### What you will do
Looking at the data below, how many lines include the word "sellingPrice"? Respond with the number only.

(Before-and-after page screenshots)
+--
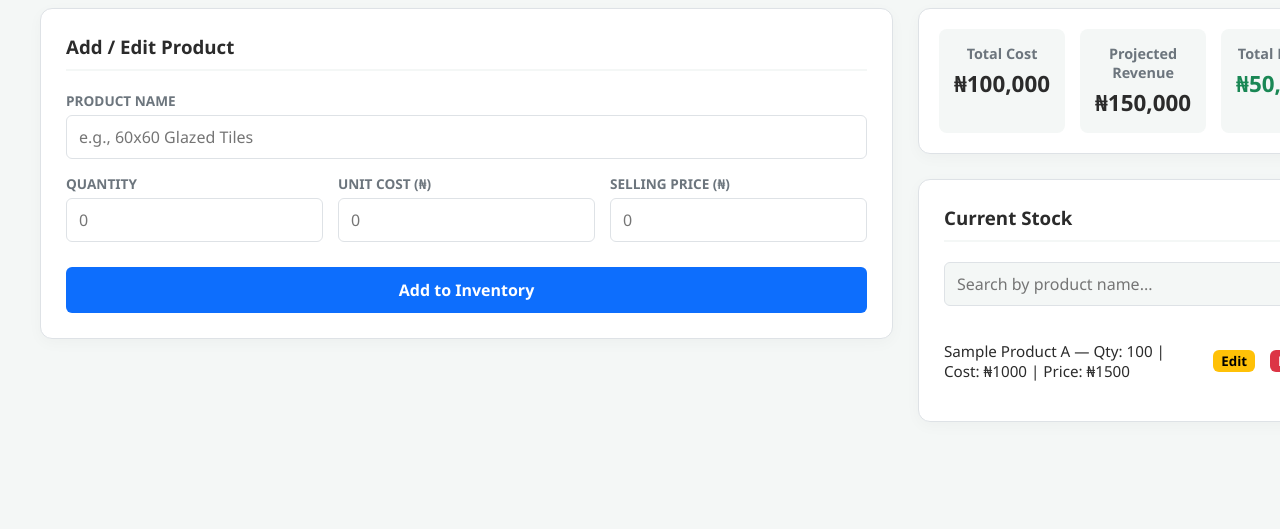
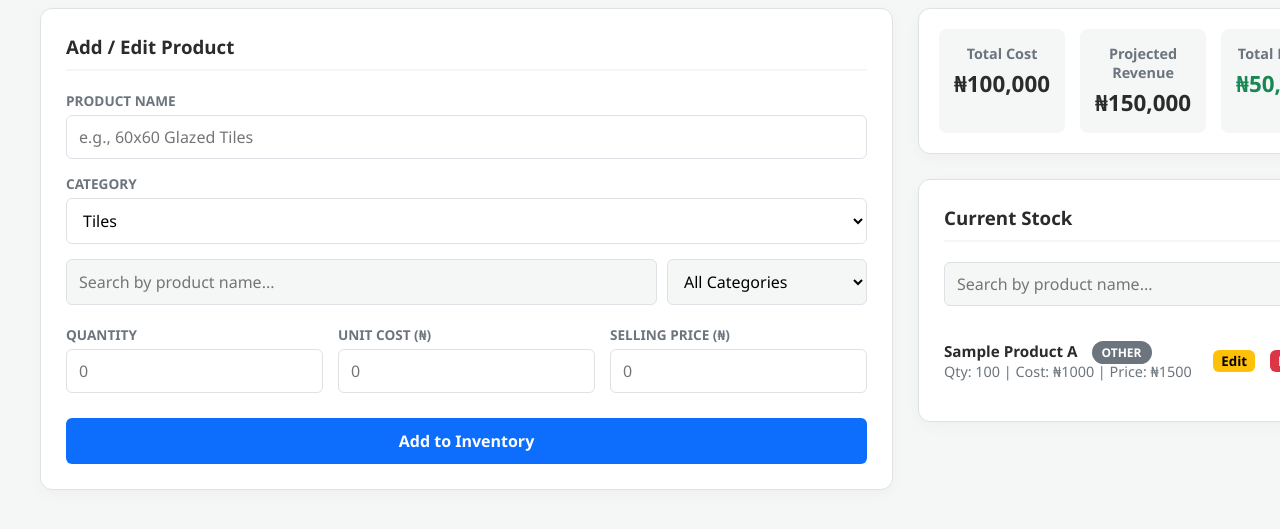
Before and after one commit to agbemileke18-rgb/Mabuk-Inventory, a plain HTML site: page index.html in a window 1280 px wide. Shown: the part 117-646 px from the top of the page. Drawn offline with Linux system fonts and the light colour scheme.

Commit message:
category

```diff
--- a/app.js
+++ b/app.js
@@ -51,6 +51,7 @@ function editItem(idToEdit) {
     document.getElementById("itemQty").value = item.quantity;
     document.getElementById("itemCost").value = item.unitCost;
     document.getElementById("itemPrice").value = item.sellingPrice;
+    document.getElementById("itemCategory").value = item.category || "Tiles";
 
     editingId = idToEdit;
 
@@ -63,7 +64,36 @@ function updateDashboard(dataToDisplay = inventory) {  listElement.innerHTML = "
 
 for (let item of dataToDisplay) {    const li = document.createElement("li");
 
-    li.textContent = `${item.name} — Qty: ${item.quantity} | Cost: ₦${item.unitCost} | Price: ₦${item.sellingPrice} `;
+    const textContainer = document.createElement("div");
+    textContainer.style.flexGrow = "1"; // Pushes your Edit/Delete buttons to the right
+    textContainer.innerHTML = `
+        <strong>${item.name}</strong>
+        <span class="category-badge">${item.category || "Other"}</span>
+        <br>
+        <span style="font-size: 0.9rem; color: #6c757d;">Qty: ${item.quantity} | Cost: ₦${item.unitCost} | Price: ₦${item.sellingPrice}</span>
+    `;
+    li.appendChild(textContainer);
+
+const searchBar = document.getElementById("searchBar");
+const categoryFilter = document.getElementById("categoryFilter");
+
+function applyFilters() {
+    const searchTerm = searchBar.value.toLowerCase();
+    const selectedCategory = categoryFilter.value;
+
+    const filteredResults = inventory.filter(function(item) {
+        const matchesSearch = item.name.toLowerCase().includes(searchTerm);
+
+        const matchesCategory = selectedCategory === "All" || item.category === selectedCategory;
+
+        return matchesSearch && matchesCategory;
+    });
+
+    updateDashboard(filteredResults);
+}
+
+searchBar.addEventListener("input", applyFilters);
+categoryFilter.addEventListener("change", applyFilters);
 
     const editBtn = document.createElement("button");
     editBtn.textContent = "Edit";
@@ -111,7 +141,8 @@ formElement.addEventListener("submit", function (event) {
       name: document.getElementById("itemName").value,
       quantity: Number(document.getElementById("itemQty").value),
       unitCost: Number(document.getElementById("itemCost").value),
-      sellingPrice: Number(document.getElementById("itemPrice").value)
+      sellingPrice: Number(document.getElementById("itemPrice").value),
+      category: document.getElementById("itemCategory").value,
     };
     inventory.push(newItem);
 
@@ -125,6 +156,7 @@ formElement.addEventListener("submit", function (event) {
       inventory[index].quantity = Number(document.getElementById("itemQty").value);
       inventory[index].unitCost = Number(document.getElementById("itemCost").value);
       inventory[index].sellingPrice = Number(document.getElementById("itemPrice").value);
+      inventory[index].category = document.getElementById("itemCategory").value;
     }
 
     editingId = null;
--- a/index.html
+++ b/index.html
@@ -22,6 +22,30 @@
                     <div class="input-group">
                         <label>Product Name</label>
                         <input type="text" id="itemName" placeholder="e.g., 60x60 Glazed Tiles" required>
+                    </div>
+
+                    <div class="input-group">
+                    <label>Category</label>
+                    <select id="itemCategory" required>
+                        <option value="Tiles">Tiles</option>
+                        <option value="White Cement">White Cement</option>
+                        <option value="Genesis">Genesis</option>
+                        <option value="Roofing Sheets">Roofing Sheets</option>
+                        <option value="Other">Other</option>
+                    </select>
+                    </div>
+
+                    <div style="display: flex; gap: 10px; margin-bottom: 20px;">
+                    <input type="text" id="searchBar" class="search-input" placeholder="Search by product name..." style="margin-bottom: 0;">
+
+                    <select id="categoryFilter" class="search-input" style="margin-bottom: 0; max-width: 200px;">
+                        <option value="All">All Categories</option>
+                        <option value="Tiles">Tiles</option>
+                        <option value="White Cement">White Cement</option>
+                        <option value="Genesis">Genesis</option>
+                        <option value="Roofing Sheets">Roofing Sheets</option>
+                        <option value="Other">Other</option>
+                    </select>
                     </div>
                     <div class="input-group-row">
                         <div class="input-group">
--- a/styles.css
+++ b/styles.css
@@ -197,3 +197,29 @@ li button:first-of-type {
     margin-bottom: 20px;
     background-color: var(--bg-color);
 }
+
+select {
+    padding: 10px 12px;
+    border: 1px solid var(--border);
+    border-radius: 6px;
+    font-size: 1rem;
+    background-color: white;
+    font-family: inherit;
+}
+
+select:focus {
+    outline: none;
+    border-color: var(--primary);
+    box-shadow: 0 0 0 3px rgba(13, 110, 253, 0.15);
+}
+
+.category-badge {
+    background-color: var(--text-muted);
+    color: white;
+    padding: 3px 10px;
+    border-radius: 12px;
+    font-size: 0.75rem;
+    font-weight: 600;
+    margin-left: 10px;
+    text-transform: uppercase;
+}
```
+--
### Response area
6